With the bases loaded, one out and the score tied at 3 in the sixth inning on Tuesday, Andrew Romine hit a ground ball to the right side that Daniel Murphy fired to shortstop Danny Espinosa at second in hopes of starting an inning-ending double play. Gose slid wide in an attempt to disrupt Espinosa, but Espinosa got off a clean throw without having to adjust. Romine beat the throw to first, allowing Justin Upton to score the go-ahead run from third.
"From my understanding, the rule is you need to make an attempt to touch the bag, which I think the replay showed that [Gose] did not," Murphy said. "I also think with the rule, you need to try to maintain the bag, which I don't think he did either."
Under the update, however, that type of slide has to hinder the fielder.

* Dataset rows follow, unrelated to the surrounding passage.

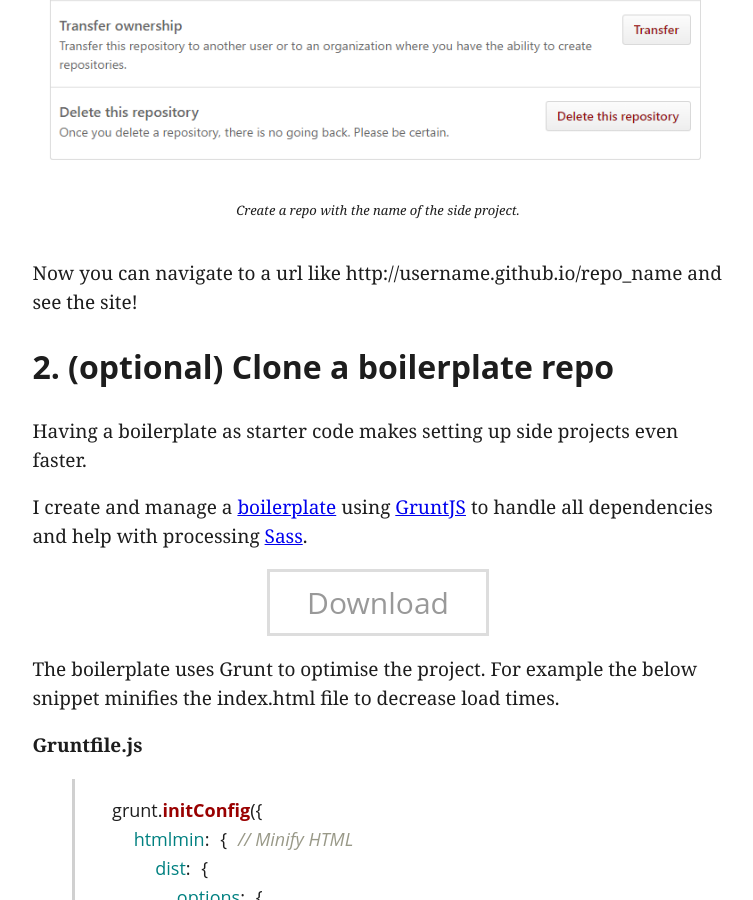
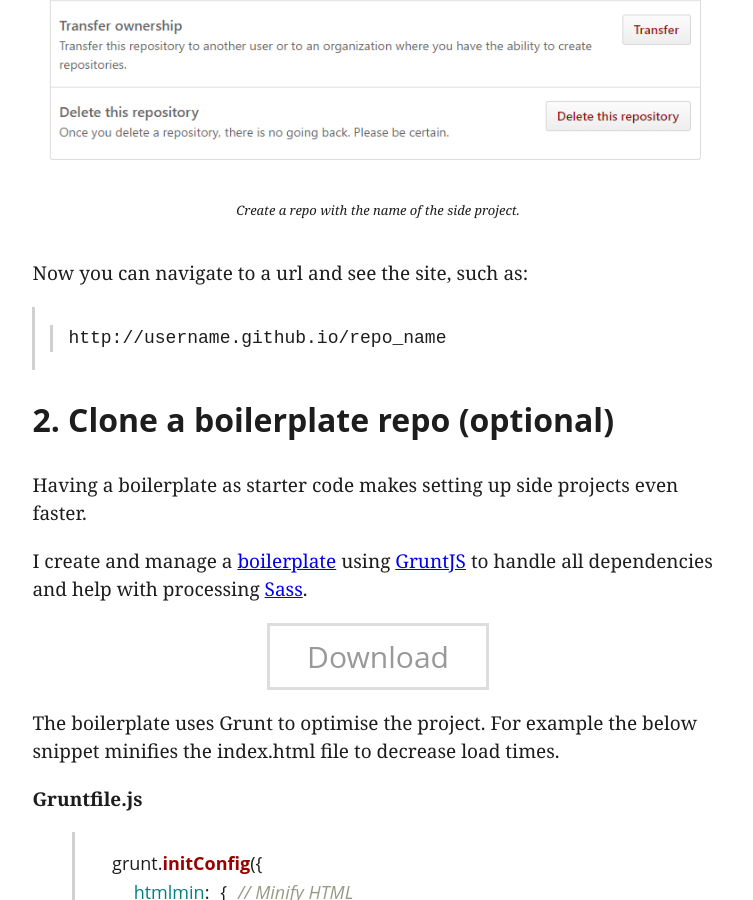
Before and after one commit to harrymt/blog, a Jekyll site: the page built from _posts/2017-02-26-how-i-host-my-side-projects.md, in a window 1280 px wide and 900 px high, scrolled down 2012 px. Shown: the whole window, without its empty margins (262-1015 px from the left). Built offline with Jekyll 4.4.1, drawn with Linux system fonts in a browser that asks for light colours.

Commit message:
Tweaked post to format url

````diff
--- a/_posts/2017-02-26-how-i-host-my-side-projects.md
+++ b/_posts/2017-02-26-how-i-host-my-side-projects.md
@@ -25,9 +25,13 @@ Next activate GitHub pages, by going to the repo settings, scrolling down and cl
 <img src="{{ site.baseurl }}/img/activate-github-pages.png">
 <p class="img-caption">Create a repo with the name of the side project.</p>
 
-Now you can navigate to a url like http://username.github.io/repo_name and see the site!
+Now you can navigate to a url and see the site, such as:
 
-## 2. (optional) Clone a boilerplate repo
+```
+http://username.github.io/repo_name
+```
+
+## 2. Clone a boilerplate repo (optional)
 
 Having a boilerplate as starter code makes setting up side projects even faster.
 
````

Since Espinosa stepped out of the way when he took the throw, there was no contact.
"In their judgment, [Gose] didn't impact the fielder's ability to turn the double play," Ausmus said.
Nationals manager Dusty Baker told reporters after the game that they weren't aware of the clarification.
"The only thing that they added was if it doesn't impede the ability of the middle infielder to make the play or turn the double play," Ausmus said. "So if you don't have a bona fide slide, doesn't [necessarily] mean you have interference."
The change has no effect on how Ausmus wants his baserunners to handle the new rules on sliding.
"We told them in Spring Training. As a matter of fact, we told them about this specific incidence," Ausmus said. "Bases loaded, first-and-third, don't risk it, because it might cost us a run. Just slide into the base.
"I don't want to say [there's a change], because when you slide, you don't know if you're going to impede it. We essentially said, especially when there's the potential for a run to score, just slide into the base. Leave no doubt."
Ausmus was not happy with Gose's slide, and he emphasized that he doesn't want to see it again. That said, he understands why slides like that still happen.
"In Spring Training, when we were discussing this rule, this is kind of what we said: Listen, this is a hard habit to break," he said. "You've been trained to break up double plays your entire life. You've got to change your thought process, especially when there's a run at stake. I think you've seen it around the guys where guys, they're so used to trying to break up two, they forget about the slide."
He planned on giving a reminder.
"It will be reiterated to players today: When a run's at stake, just slide into the base," Ausmus said.